Answer touch points are a great way of making sure you stay on track during an interview. They refer to the demonstrated capabilities you are looking for the candidate to refer to during their answer. For example, if you ask a behavioural question on learning experiences, you may ask:

“Can you think of a time when you have designed a learning experience for pre-schoolers?”

The answer touch points are:

  • Ability to design learning experiences,
  • Ability to link learning theory to learning design,
  • Ability to communicate learning outcomes, and
  • Ability to design age-appropriate experiences.

Your answer touch points give you a benchmark or reference point to help you assess the candidate’s level of competency.

Imagine you’ve just come home in the evening from a hard day at work and you are trying to pull your keys out of the bag. Just as you grab your keys you drop them in the grass. You get down on your hands and knees trying to find your keys in the dark. Instead of the keys, you find $2 in the grass. Excited, you jump up and try to open the front door. You can’t get in because you don’t have your keys, which is the whole reason you were looking in the grass in the first place.

This story highlights the need for answer touch points. Without answer touch points any applicant who gives you a shiny $2 coin, you’ll perceive as a great candidate. In reality, it’s the key you want not the shiny $2 coin.

Focusing on answer touch points ensures that you appoint the most suitable applicant for the role rather than appointing someone who gives you lots of shiny $2 coins and turns out to be a dud after 3 months.

Continue the learning with our live webinar.

Behavioural Interviewing Skills for Nominated Supervisors
31st August 2016
10:00am – 10:45am AEST

Click to reserve your seat.

 

 

*Unless they need to drive the bus for OSHC

About the author:
Adrian Pattra is the Education Director of Farran Street Education. In this role he manages the day-to-day operational and educational outcomes. Adrian has been involved in adult education for the past 15 years, he holds a Bachelor of Education and a Master in Educational Psychology.
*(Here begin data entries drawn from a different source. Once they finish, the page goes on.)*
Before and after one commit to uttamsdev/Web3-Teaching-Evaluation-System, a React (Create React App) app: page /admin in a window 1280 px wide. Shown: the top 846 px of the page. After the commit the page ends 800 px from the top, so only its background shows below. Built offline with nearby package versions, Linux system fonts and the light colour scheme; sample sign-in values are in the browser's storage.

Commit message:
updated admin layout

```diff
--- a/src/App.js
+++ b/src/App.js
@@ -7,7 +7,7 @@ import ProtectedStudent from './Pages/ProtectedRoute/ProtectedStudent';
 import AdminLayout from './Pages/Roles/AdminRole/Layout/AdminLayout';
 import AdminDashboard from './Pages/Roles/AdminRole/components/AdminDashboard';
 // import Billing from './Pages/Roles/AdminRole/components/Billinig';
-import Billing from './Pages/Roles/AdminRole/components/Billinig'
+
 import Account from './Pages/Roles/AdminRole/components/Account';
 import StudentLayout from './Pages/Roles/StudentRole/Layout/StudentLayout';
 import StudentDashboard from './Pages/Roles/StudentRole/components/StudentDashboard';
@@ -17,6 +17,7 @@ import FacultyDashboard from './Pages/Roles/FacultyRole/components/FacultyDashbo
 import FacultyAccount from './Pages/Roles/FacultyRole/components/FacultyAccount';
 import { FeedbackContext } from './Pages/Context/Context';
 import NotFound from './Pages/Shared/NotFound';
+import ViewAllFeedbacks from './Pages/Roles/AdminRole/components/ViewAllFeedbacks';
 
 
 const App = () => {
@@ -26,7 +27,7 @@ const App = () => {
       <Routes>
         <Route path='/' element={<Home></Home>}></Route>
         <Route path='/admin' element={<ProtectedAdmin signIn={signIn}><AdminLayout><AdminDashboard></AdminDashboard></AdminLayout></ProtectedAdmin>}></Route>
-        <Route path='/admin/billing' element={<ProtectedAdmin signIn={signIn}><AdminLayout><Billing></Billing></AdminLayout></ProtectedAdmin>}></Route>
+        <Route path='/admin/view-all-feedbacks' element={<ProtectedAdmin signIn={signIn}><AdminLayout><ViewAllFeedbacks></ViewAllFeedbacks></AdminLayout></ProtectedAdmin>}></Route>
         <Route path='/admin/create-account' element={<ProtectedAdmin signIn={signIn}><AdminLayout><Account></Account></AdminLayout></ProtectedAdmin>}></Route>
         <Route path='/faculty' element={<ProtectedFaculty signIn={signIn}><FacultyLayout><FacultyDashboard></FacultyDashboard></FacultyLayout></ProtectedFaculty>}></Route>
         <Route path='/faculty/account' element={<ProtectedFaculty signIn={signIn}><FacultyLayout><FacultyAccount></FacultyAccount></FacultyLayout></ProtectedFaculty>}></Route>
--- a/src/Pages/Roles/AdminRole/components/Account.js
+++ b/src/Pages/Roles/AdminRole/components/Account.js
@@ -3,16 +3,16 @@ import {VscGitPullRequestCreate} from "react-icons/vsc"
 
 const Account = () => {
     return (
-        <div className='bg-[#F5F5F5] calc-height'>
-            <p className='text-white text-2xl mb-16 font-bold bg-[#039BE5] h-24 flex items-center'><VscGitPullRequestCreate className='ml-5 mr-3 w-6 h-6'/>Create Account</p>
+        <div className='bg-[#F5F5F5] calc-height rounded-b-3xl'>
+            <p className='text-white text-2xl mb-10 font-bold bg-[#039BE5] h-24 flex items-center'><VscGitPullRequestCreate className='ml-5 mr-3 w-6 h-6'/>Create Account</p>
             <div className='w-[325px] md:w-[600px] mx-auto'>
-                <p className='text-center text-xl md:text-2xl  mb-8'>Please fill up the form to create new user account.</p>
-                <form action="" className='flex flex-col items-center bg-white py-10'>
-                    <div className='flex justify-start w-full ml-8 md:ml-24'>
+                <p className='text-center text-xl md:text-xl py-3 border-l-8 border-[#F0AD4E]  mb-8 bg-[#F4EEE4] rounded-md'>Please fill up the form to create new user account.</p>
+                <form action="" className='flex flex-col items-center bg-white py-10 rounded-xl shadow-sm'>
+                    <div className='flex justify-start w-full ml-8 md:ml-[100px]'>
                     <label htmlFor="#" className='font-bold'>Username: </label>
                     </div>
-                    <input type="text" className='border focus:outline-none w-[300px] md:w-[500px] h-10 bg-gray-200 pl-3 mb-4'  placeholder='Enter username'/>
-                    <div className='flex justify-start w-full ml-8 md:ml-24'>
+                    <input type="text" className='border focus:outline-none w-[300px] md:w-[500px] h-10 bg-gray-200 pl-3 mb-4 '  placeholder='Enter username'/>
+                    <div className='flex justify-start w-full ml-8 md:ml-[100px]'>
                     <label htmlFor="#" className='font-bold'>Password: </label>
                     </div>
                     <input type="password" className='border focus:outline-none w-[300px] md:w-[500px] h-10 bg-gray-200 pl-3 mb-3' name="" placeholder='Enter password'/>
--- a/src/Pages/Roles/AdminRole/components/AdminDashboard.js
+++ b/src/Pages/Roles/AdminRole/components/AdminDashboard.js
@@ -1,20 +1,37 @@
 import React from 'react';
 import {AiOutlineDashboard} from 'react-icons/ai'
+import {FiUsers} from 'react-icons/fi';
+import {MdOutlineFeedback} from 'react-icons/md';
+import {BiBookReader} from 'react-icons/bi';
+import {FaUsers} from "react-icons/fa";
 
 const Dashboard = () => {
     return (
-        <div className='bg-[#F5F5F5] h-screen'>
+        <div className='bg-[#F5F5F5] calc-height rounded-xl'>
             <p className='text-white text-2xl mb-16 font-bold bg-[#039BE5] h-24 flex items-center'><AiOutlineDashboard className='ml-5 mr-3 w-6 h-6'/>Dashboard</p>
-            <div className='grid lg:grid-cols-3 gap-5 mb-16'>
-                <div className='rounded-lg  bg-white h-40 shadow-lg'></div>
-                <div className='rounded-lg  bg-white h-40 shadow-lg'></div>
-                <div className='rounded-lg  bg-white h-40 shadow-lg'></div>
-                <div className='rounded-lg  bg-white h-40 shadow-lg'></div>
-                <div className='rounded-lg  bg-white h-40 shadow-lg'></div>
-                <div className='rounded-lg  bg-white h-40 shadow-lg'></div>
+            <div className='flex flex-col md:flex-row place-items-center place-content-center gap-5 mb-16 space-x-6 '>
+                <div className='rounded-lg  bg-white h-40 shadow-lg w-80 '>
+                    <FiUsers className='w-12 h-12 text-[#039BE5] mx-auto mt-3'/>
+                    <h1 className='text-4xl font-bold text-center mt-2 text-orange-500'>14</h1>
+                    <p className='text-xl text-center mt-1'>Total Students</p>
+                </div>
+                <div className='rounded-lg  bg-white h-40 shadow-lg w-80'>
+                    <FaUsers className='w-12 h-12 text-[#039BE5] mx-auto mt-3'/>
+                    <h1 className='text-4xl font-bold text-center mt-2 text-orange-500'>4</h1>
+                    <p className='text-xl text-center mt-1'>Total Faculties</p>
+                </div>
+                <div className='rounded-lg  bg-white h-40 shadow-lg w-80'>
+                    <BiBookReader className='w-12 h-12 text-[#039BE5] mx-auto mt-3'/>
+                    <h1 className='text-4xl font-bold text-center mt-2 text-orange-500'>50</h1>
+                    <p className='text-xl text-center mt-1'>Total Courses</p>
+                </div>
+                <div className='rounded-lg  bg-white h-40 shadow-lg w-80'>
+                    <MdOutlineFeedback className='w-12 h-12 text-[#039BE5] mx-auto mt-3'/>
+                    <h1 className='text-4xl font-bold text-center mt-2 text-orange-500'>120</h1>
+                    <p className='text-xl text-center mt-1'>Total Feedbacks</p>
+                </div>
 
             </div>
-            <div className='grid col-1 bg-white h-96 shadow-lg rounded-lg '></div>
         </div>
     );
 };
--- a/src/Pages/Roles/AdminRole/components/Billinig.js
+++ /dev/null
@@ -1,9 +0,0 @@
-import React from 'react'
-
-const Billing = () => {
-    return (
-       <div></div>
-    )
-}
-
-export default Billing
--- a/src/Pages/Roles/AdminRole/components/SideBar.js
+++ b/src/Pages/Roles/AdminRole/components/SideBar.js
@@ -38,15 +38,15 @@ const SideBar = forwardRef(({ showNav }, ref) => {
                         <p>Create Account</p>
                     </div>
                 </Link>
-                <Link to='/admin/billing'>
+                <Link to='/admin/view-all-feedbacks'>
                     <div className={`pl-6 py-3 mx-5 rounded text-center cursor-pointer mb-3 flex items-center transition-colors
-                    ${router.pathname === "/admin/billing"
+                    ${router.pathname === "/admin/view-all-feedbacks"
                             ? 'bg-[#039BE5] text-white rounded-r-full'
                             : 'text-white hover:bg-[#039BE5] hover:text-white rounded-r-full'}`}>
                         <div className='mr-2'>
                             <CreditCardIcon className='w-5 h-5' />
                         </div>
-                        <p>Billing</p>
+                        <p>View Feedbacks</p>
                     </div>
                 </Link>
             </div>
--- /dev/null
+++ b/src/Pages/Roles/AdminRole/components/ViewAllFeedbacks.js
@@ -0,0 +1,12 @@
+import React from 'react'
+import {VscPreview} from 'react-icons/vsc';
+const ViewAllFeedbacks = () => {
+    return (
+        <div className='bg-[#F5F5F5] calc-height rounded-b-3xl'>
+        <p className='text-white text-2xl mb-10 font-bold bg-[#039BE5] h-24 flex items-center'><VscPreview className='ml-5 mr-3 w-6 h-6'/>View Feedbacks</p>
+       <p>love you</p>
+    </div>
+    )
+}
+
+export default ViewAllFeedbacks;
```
Adrian has worked with a range of Children Service’s organisations, providing them with the tools to improve their competency and learning frameworks, while creating a culture of continuous learning.  For the past 20 years, Adrian together with his family has a small long day care service on Sydney’s lower north shore.